By order of Apollo, appearing to him in a dream, Phryxus had at one time brought the Golden Fleece from the temple in Delphi to Colchis. There King Aietes, Medea’s father, slew and robbed him. Years later Pelias, king of the Greek city of Iolkos, sent his nephew Jason to Colchis with the mission to bring the fleece back to Greece. Medea fell in love with the stranger and helped him to take possession of the coveted object. For Jason she broke with her father and her home country, and allowed the suicide of her brother Absyrtus to happen. Medea accompanied Jason to Iolkos, where, shortly after their arrival, King Pelias died under mysterious circumstances. Jason was feared because of his foreign companion, Medea because of her magic. Accused of having murdered King Pelias, the couple and their children reached the Greek city of Corinth after a long odyssey. Many years earlier, Jason had spent a happy youth at the court of Creon and his daughter Creusa. Here the fugitive couple now hopes to receive protection for themselves and their
two children …

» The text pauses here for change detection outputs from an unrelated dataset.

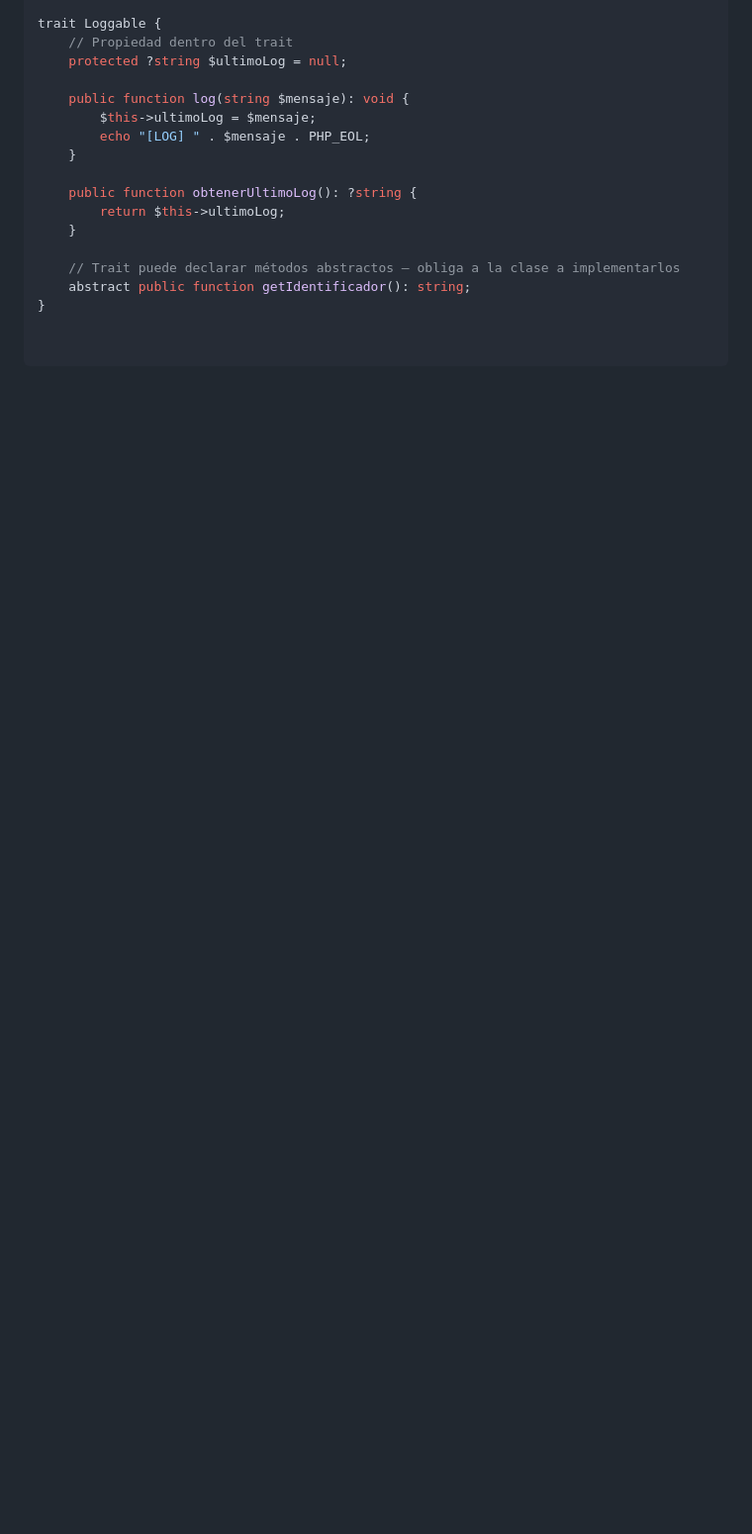
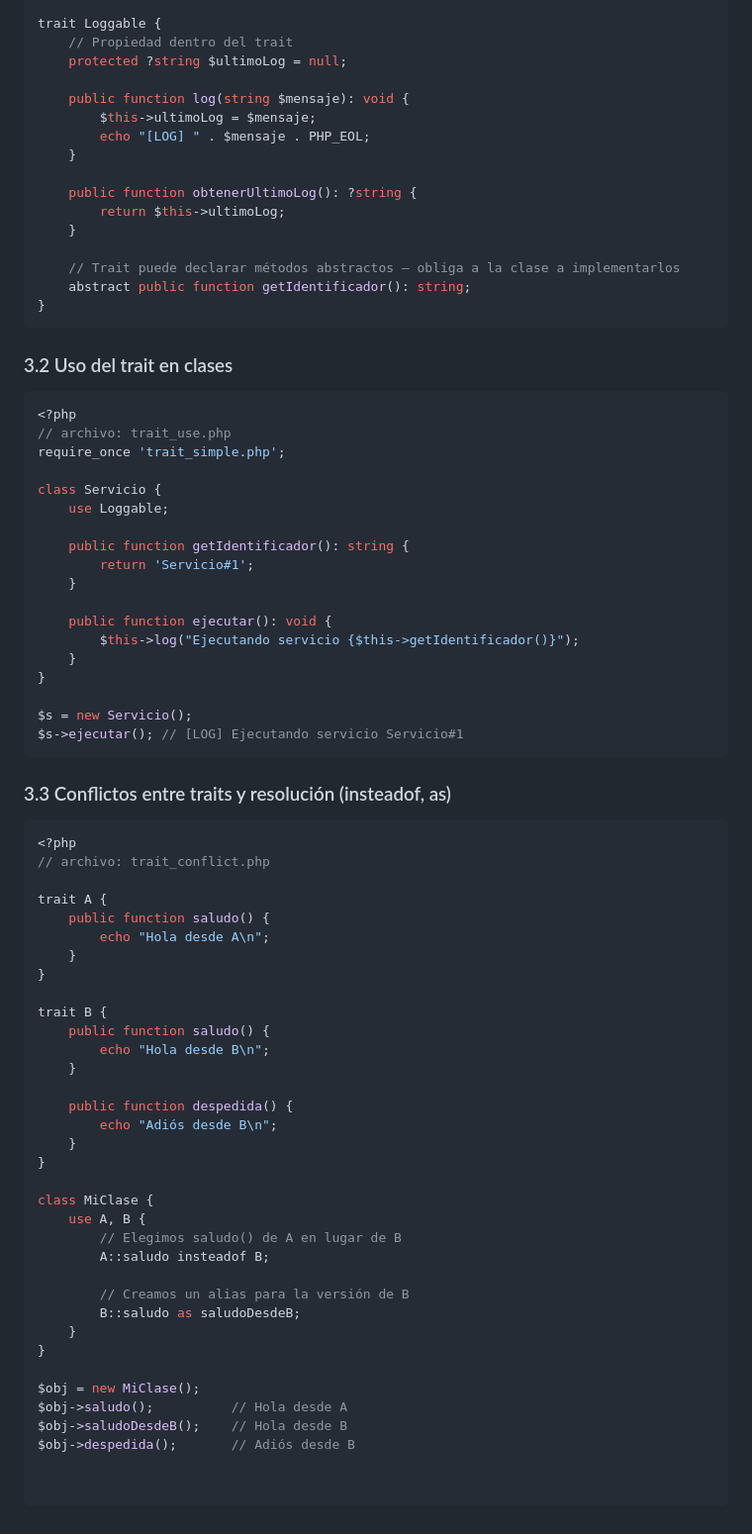
Before and after one commit to MiguelMatMar/Desarrollo-Web-Entorno-Servidor, a Markdown page: Tema 5/POO/Ejemplos de Clases Abstractas, Traits e Interfaces.md, the part around one of its changes. Shown at 99% size. GitHub-like rendering; blank space fills up the shorter version.

````diff
--- a/Tema 5/POO/Ejemplos de Clases Abstractas, Traits e Interfaces.md
+++ b/Tema 5/POO/Ejemplos de Clases Abstractas, Traits e Interfaces.md
@@ -175,3 +178,62 @@ trait Loggable {
     // Trait puede declarar métodos abstractos — obliga a la clase a implementarlos
     abstract public function getIdentificador(): string;
 }
+```
+### 3.2 Uso del trait en clases
+
+```php
+<?php
+// archivo: trait_use.php
+require_once 'trait_simple.php';
+
+class Servicio {
+    use Loggable;
+
+    public function getIdentificador(): string {
+        return 'Servicio#1';
+    }
+
+    public function ejecutar(): void {
+        $this->log("Ejecutando servicio {$this->getIdentificador()}");
+    }
+}
+
+$s = new Servicio();
+$s->ejecutar(); // [LOG] Ejecutando servicio Servicio#1
+```
+### 3.3 Conflictos entre traits y resolución (insteadof, as)
+
+```php
+<?php
+// archivo: trait_conflict.php
+
+trait A {
+    public function saludo() {
+        echo "Hola desde A\n";
+    }
+}
+
+trait B {
+    public function saludo() {
+        echo "Hola desde B\n";
+    }
+
+    public function despedida() {
+        echo "Adiós desde B\n";
+    }
+}
+
+class MiClase {
+    use A, B {
+        // Elegimos saludo() de A en lugar de B
+        A::saludo insteadof B;
+
+        // Creamos un alias para la versión de B
+        B::saludo as saludoDesdeB;
+    }
+}
+
+$obj = new MiClase();
+$obj->saludo();          // Hola desde A
+$obj->saludoDesdeB();    // Hola desde B
+$obj->despedida();       // Adiós desde B
````
Also changed, not shown: other parts of Tema 5/POO/Ejemplos de Clases Abstractas, Traits e Interfaces.md (+20 -17 lines).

Under cover of darkness, Medea buries a chest of mysterious objects: mementoes from Colchis, magic objects, including the Golden Fleece. But the past forces itself onto Jason’s and Medea’s present in the form of a fight about Pelias’ unresolved death and Medea being a foreigner in Corinth – and in the form of Creusa, Jason’s girlfriend from the days of his youth. She seeks out Jason’s company, lures the children and hurts Medea deeply. A messenger, sent by the court of the Greek city-state of Delphi, announces the verdict on Jason and Medea, the alleged murderers of King Pelias: exile from Greece or death. In this game of shelter, power, and love, Creon decides to take in the children and the Greek Jason – as husband to his daughter Creusa – at the court. Regardless of Medea’s submissive gestures and assertions of her innocence, and despite her break with her origins and her desperate threats, Creon exiles Medea from Corinth.
Creon, accompanied by Jason, demands that Medea hand over the fleece. Instead she gives him other presents for Jason’s marriage to Creusa. Filled of dark premonitions Gora delivers these gifts. At dusk Medea kills the two children. Creusa dies in a flaming dress, a present from Medea. In the face of disaster, Jason mourns his fate. Medea decides to return the fleece to Delphi, where the priests of the sanctuary can judge her. Jason, all of his dreams having come to an end, leaves her to the night.